Detroit Lions have always been a family heirloom, passing down pain. But what about joy?

Detroit Free Press

Not quite 13 years ago, I stood on a third-floor parking deck housed inside the former Michigan Theater, looking up at the remnants of the once-grand movie palace on the corner of Cass and Bagley, a few blocks from Ford Field.

It was December, and snowing, and the Detroit Lions were limping into an early Sunday afternoon game against Green Bay with a 2-10 record. Still, Ford Field would soon fill up, in part with hundreds of fans encamped before the game on all three levels of the glorious relic.

Plumes of smoke rose from the grills wedged around the cars and all manner of music bounced off the cavernous walls, mixing in with the human chatter from eternally hopeful tailgaters.

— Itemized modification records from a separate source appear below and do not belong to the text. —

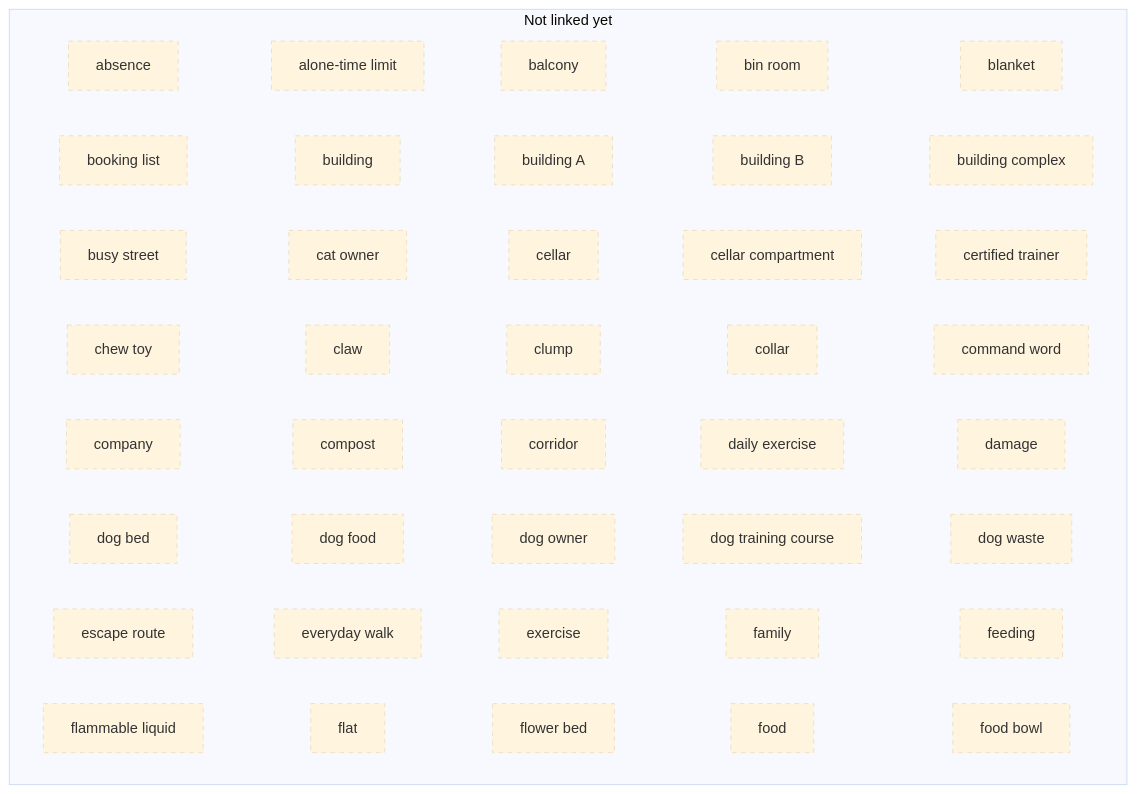
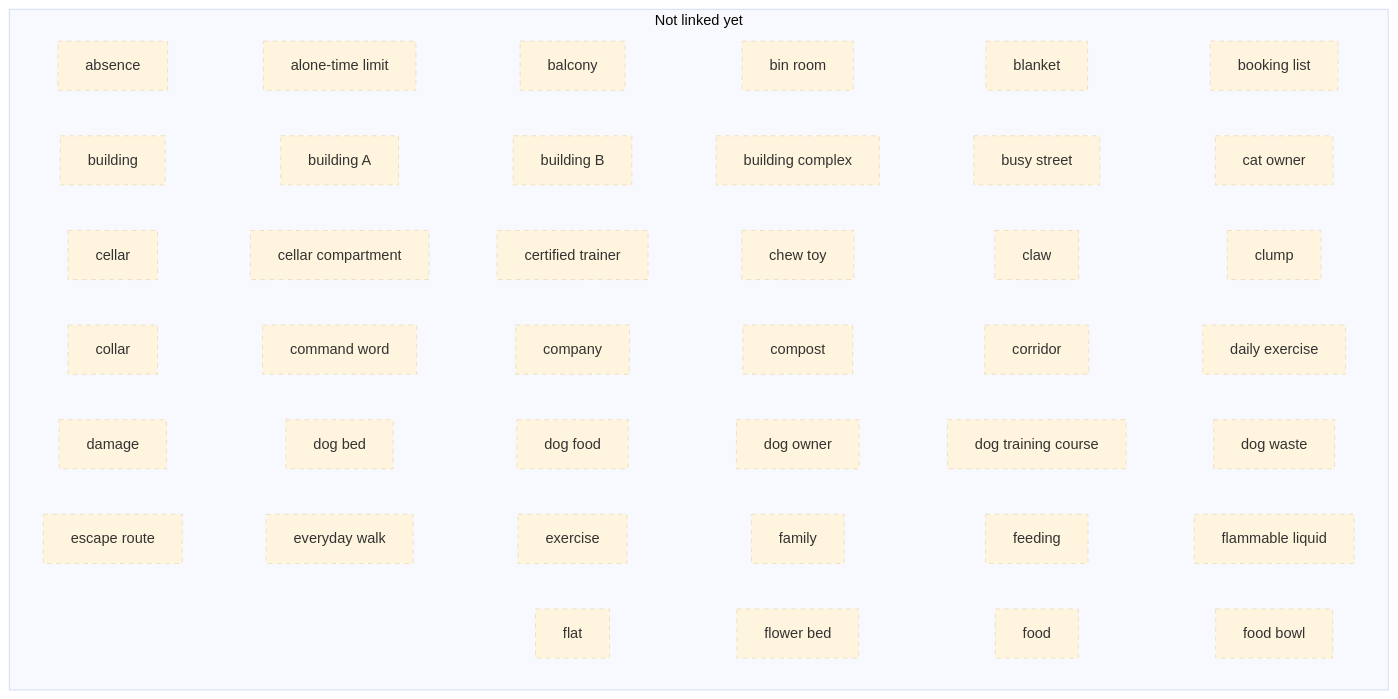
Diagram 13 of 57 in data/ontology-pets-and-house-rules/03_release/00_raw/level-2.md (belaboros/DomainAiAssistant), drawn with Mermaid (base theme) before and after one commit. The commit also changed other lines of this file and 16 other files, not shown here.

First line of the commit message:
T39 (spec 0002): level diagrams near 16:9, is-a edges in relation diagrams

````diff
--- a/data/ontology-pets-and-house-rules/03_release/00_raw/level-2.md
+++ b/data/ontology-pets-and-house-rules/03_release/00_raw/level-2.md
@@ -204,56 +212,55 @@
 ```mermaid
 flowchart TB
     classDef draft stroke-dasharray: 5 5
     subgraph unlinked["Not linked yet"]
     direction LR
         cn_01M82H3S04Z53GFAPY01PTT047["absence"]
         cn_01M82HA4JVD4MJZ6M8W4CVWNW6["alone-time limit"]
         cn_01M82GZMM3VP80T7XD6GS67TSS["balcony"]
         cn_01M82HBAX7NMYFG8GE4P9Y56F4["bin room"]
         cn_01M82GN67QTV2KDH6NRHKR2S03["blanket"]
         cn_01M82HDB2GRFNRYQMSRVHKV6BR["booking list"]
         cn_01M82H7HBZP5REB8E6N9M29JTN["building"]
         cn_01M82HDB2F6BK5KDQ92WEFACHM["building A"]
         cn_01M82HBAX7NMYFG8GE4P9Y56F5["building B"]
         cn_01M82HA4JVD4MJZ6M8W4CVWNW2["building complex"]
         cn_01M82GPB8ZK0N7S1VR303H5EPG["busy street"]
         cn_01M82GY6D4FG58KKX81F7CX0F2["cat owner"]
         cn_01M82HAMBHA8TEWR617B2TSCX1["cellar"]
         cn_01M82HDB2F6BK5KDQ92WEFACHN["cellar compartment"]
         cn_01M82GS0NSGHH6X6DCYVS251C3["certified trainer"]
         cn_01M82GSR24145KC6KF8V0HWF9K["chew toy"]
         cn_01M82GN67QTV2KDH6NRHKR2S01["claw"]
         cn_01M82H1MQPVEX27Q0YHCNZ9WE2["clump"]
         cn_01M82GPB8ZK0N7S1VR303H5EPD["collar"]
         cn_01M82GR8C6YNAW05QP8GX3MF7R["command word"]
         cn_01M82GJP3CRKNX3DNJZDNANDWR["company"]
         cn_01M82H1MQPVEX27Q0YHCNZ9WE5["compost"]
         cn_01M82HBZKCWB6HP1MM7REEF3KG["corridor"]
         cn_01M82GJP3CRKNX3DNJZDNANDWQ["daily exercise"]
         cn_01M82GV0DCSP2BSTQA19ENCPJ1["damage"]
         cn_01M82GN67QTV2KDH6NRHKR2S02["dog bed"]
         cn_01M82H0CT7BJSF0Q3S0YPNSAE9["dog food"]
         cn_01M82GR8C6YNAW05QP8GX3MF7P["dog owner"]
         cn_01M82GS0NSGHH6X6DCYVS251C2["dog training course"]
         cn_01M82GQHZCWYDZ4FY134N19HRE["dog waste"]
         cn_01M82HBZKCWB6HP1MM7REEF3KH["escape route"]
         cn_01M82GPB8ZK0N7S1VR303H5EPF["everyday walk"]
         cn_01M82GKFJ96730WAHGQQD3M95J["exercise"]
         cn_01M82GR8C6YNAW05QP8GX3MF7S["family"]
         cn_01M82GM2G3AM0SX444VHV3202H["feeding"]
         cn_01M82HDB2GRFNRYQMSRVHKV6BS["flammable liquid"]
         cn_01M82GKFJ96730WAHGQQD3M95G["flat"]
         cn_01M82HA4JVD4MJZ6M8W4CVWNW1["flower bed"]
         cn_01M82GY6D4FG58KKX81F7CX0F3["food"]
         cn_01M82GZMM3VP80T7XD6GS67TSN["food bowl"]
-        cn_01M82H3S04Z53GFAPY01PTT047 ~~~ cn_01M82HA4JVD4MJZ6M8W4CVWNW6 ~~~ cn_01M82GZMM3VP80T7XD6GS67TSS ~~~ cn_01M82HBAX7NMYFG8GE4P9Y56F4 ~~~ cn_01M82GN67QTV2KDH6NRHKR2S03
-        cn_01M82HDB2GRFNRYQMSRVHKV6BR ~~~ cn_01M82H7HBZP5REB8E6N9M29JTN ~~~ cn_01M82HDB2F6BK5KDQ92WEFACHM ~~~ cn_01M82HBAX7NMYFG8GE4P9Y56F5 ~~~ cn_01M82HA4JVD4MJZ6M8W4CVWNW2
-        cn_01M82GPB8ZK0N7S1VR303H5EPG ~~~ cn_01M82GY6D4FG58KKX81F7CX0F2 ~~~ cn_01M82HAMBHA8TEWR617B2TSCX1 ~~~ cn_01M82HDB2F6BK5KDQ92WEFACHN ~~~ cn_01M82GS0NSGHH6X6DCYVS251C3
-        cn_01M82GSR24145KC6KF8V0HWF9K ~~~ cn_01M82GN67QTV2KDH6NRHKR2S01 ~~~ cn_01M82H1MQPVEX27Q0YHCNZ9WE2 ~~~ cn_01M82GPB8ZK0N7S1VR303H5EPD ~~~ cn_01M82GR8C6YNAW05QP8GX3MF7R
-        cn_01M82GJP3CRKNX3DNJZDNANDWR ~~~ cn_01M82H1MQPVEX27Q0YHCNZ9WE5 ~~~ cn_01M82HBZKCWB6HP1MM7REEF3KG ~~~ cn_01M82GJP3CRKNX3DNJZDNANDWQ ~~~ cn_01M82GV0DCSP2BSTQA19ENCPJ1
-        cn_01M82GN67QTV2KDH6NRHKR2S02 ~~~ cn_01M82H0CT7BJSF0Q3S0YPNSAE9 ~~~ cn_01M82GR8C6YNAW05QP8GX3MF7P ~~~ cn_01M82GS0NSGHH6X6DCYVS251C2 ~~~ cn_01M82GQHZCWYDZ4FY134N19HRE
-        cn_01M82HBZKCWB6HP1MM7REEF3KH ~~~ cn_01M82GPB8ZK0N7S1VR303H5EPF ~~~ cn_01M82GKFJ96730WAHGQQD3M95J ~~~ cn_01M82GR8C6YNAW05QP8GX3MF7S ~~~ cn_01M82GM2G3AM0SX444VHV3202H
-        cn_01M82HDB2GRFNRYQMSRVHKV6BS ~~~ cn_01M82GKFJ96730WAHGQQD3M95G ~~~ cn_01M82HA4JVD4MJZ6M8W4CVWNW1 ~~~ cn_01M82GY6D4FG58KKX81F7CX0F3 ~~~ cn_01M82GZMM3VP80T7XD6GS67TSN
+        cn_01M82H3S04Z53GFAPY01PTT047 ~~~ cn_01M82HA4JVD4MJZ6M8W4CVWNW6 ~~~ cn_01M82GZMM3VP80T7XD6GS67TSS ~~~ cn_01M82HBAX7NMYFG8GE4P9Y56F4 ~~~ cn_01M82GN67QTV2KDH6NRHKR2S03 ~~~ cn_01M82HDB2GRFNRYQMSRVHKV6BR
+        cn_01M82H7HBZP5REB8E6N9M29JTN ~~~ cn_01M82HDB2F6BK5KDQ92WEFACHM ~~~ cn_01M82HBAX7NMYFG8GE4P9Y56F5 ~~~ cn_01M82HA4JVD4MJZ6M8W4CVWNW2 ~~~ cn_01M82GPB8ZK0N7S1VR303H5EPG ~~~ cn_01M82GY6D4FG58KKX81F7CX0F2
+        cn_01M82HAMBHA8TEWR617B2TSCX1 ~~~ cn_01M82HDB2F6BK5KDQ92WEFACHN ~~~ cn_01M82GS0NSGHH6X6DCYVS251C3 ~~~ cn_01M82GSR24145KC6KF8V0HWF9K ~~~ cn_01M82GN67QTV2KDH6NRHKR2S01 ~~~ cn_01M82H1MQPVEX27Q0YHCNZ9WE2
+        cn_01M82GPB8ZK0N7S1VR303H5EPD ~~~ cn_01M82GR8C6YNAW05QP8GX3MF7R ~~~ cn_01M82GJP3CRKNX3DNJZDNANDWR ~~~ cn_01M82H1MQPVEX27Q0YHCNZ9WE5 ~~~ cn_01M82HBZKCWB6HP1MM7REEF3KG ~~~ cn_01M82GJP3CRKNX3DNJZDNANDWQ
+        cn_01M82GV0DCSP2BSTQA19ENCPJ1 ~~~ cn_01M82GN67QTV2KDH6NRHKR2S02 ~~~ cn_01M82H0CT7BJSF0Q3S0YPNSAE9 ~~~ cn_01M82GR8C6YNAW05QP8GX3MF7P ~~~ cn_01M82GS0NSGHH6X6DCYVS251C2 ~~~ cn_01M82GQHZCWYDZ4FY134N19HRE
+        cn_01M82HBZKCWB6HP1MM7REEF3KH ~~~ cn_01M82GPB8ZK0N7S1VR303H5EPF ~~~ cn_01M82GKFJ96730WAHGQQD3M95J ~~~ cn_01M82GR8C6YNAW05QP8GX3MF7S ~~~ cn_01M82GM2G3AM0SX444VHV3202H ~~~ cn_01M82HDB2GRFNRYQMSRVHKV6BS
+        cn_01M82GKFJ96730WAHGQQD3M95G ~~~ cn_01M82HA4JVD4MJZ6M8W4CVWNW1 ~~~ cn_01M82GY6D4FG58KKX81F7CX0F3 ~~~ cn_01M82GZMM3VP80T7XD6GS67TSN
     end
     class cn_01M82H3S04Z53GFAPY01PTT047,cn_01M82HA4JVD4MJZ6M8W4CVWNW6,cn_01M82GZMM3VP80T7XD6GS67TSS,cn_01M82HBAX7NMYFG8GE4P9Y56F4,cn_01M82GN67QTV2KDH6NRHKR2S03,cn_01M82HDB2GRFNRYQMSRVHKV6BR,cn_01M82H7HBZP5REB8E6N9M29JTN,cn_01M82HDB2F6BK5KDQ92WEFACHM,cn_01M82HBAX7NMYFG8GE4P9Y56F5,cn_01M82HA4JVD4MJZ6M8W4CVWNW2,cn_01M82GPB8ZK0N7S1VR303H5EPG,cn_01M82GY6D4FG58KKX81F7CX0F2,cn_01M82HAMBHA8TEWR617B2TSCX1,cn_01M82HDB2F6BK5KDQ92WEFACHN,cn_01M82GS0NSGHH6X6DCYVS251C3,cn_01M82GSR24145KC6KF8V0HWF9K,cn_01M82GN67QTV2KDH6NRHKR2S01,cn_01M82H1MQPVEX27Q0YHCNZ9WE2,cn_01M82GPB8ZK0N7S1VR303H5EPD,cn_01M82GR8C6YNAW05QP8GX3MF7R,cn_01M82GJP3CRKNX3DNJZDNANDWR,cn_01M82H1MQPVEX27Q0YHCNZ9WE5,cn_01M82HBZKCWB6HP1MM7REEF3KG,cn_01M82GJP3CRKNX3DNJZDNANDWQ,cn_01M82GV0DCSP2BSTQA19ENCPJ1,cn_01M82GN67QTV2KDH6NRHKR2S02,cn_01M82H0CT7BJSF0Q3S0YPNSAE9,cn_01M82GR8C6YNAW05QP8GX3MF7P,cn_01M82GS0NSGHH6X6DCYVS251C2,cn_01M82GQHZCWYDZ4FY134N19HRE,cn_01M82HBZKCWB6HP1MM7REEF3KH,cn_01M82GPB8ZK0N7S1VR303H5EPF,cn_01M82GKFJ96730WAHGQQD3M95J,cn_01M82GR8C6YNAW05QP8GX3MF7S,cn_01M82GM2G3AM0SX444VHV3202H,cn_01M82HDB2GRFNRYQMSRVHKV6BS,cn_01M82GKFJ96730WAHGQQD3M95G,cn_01M82HA4JVD4MJZ6M8W4CVWNW1,cn_01M82GY6D4FG58KKX81F7CX0F3,cn_01M82GZMM3VP80T7XD6GS67TSN draft
 ```
````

The scene was pure Detroit, a party on a parking deck that muscled into a theater, and a theater built over Henry Ford’s original garage, where he fashioned his first car from four bicycle wheels and a two-cylinder engine.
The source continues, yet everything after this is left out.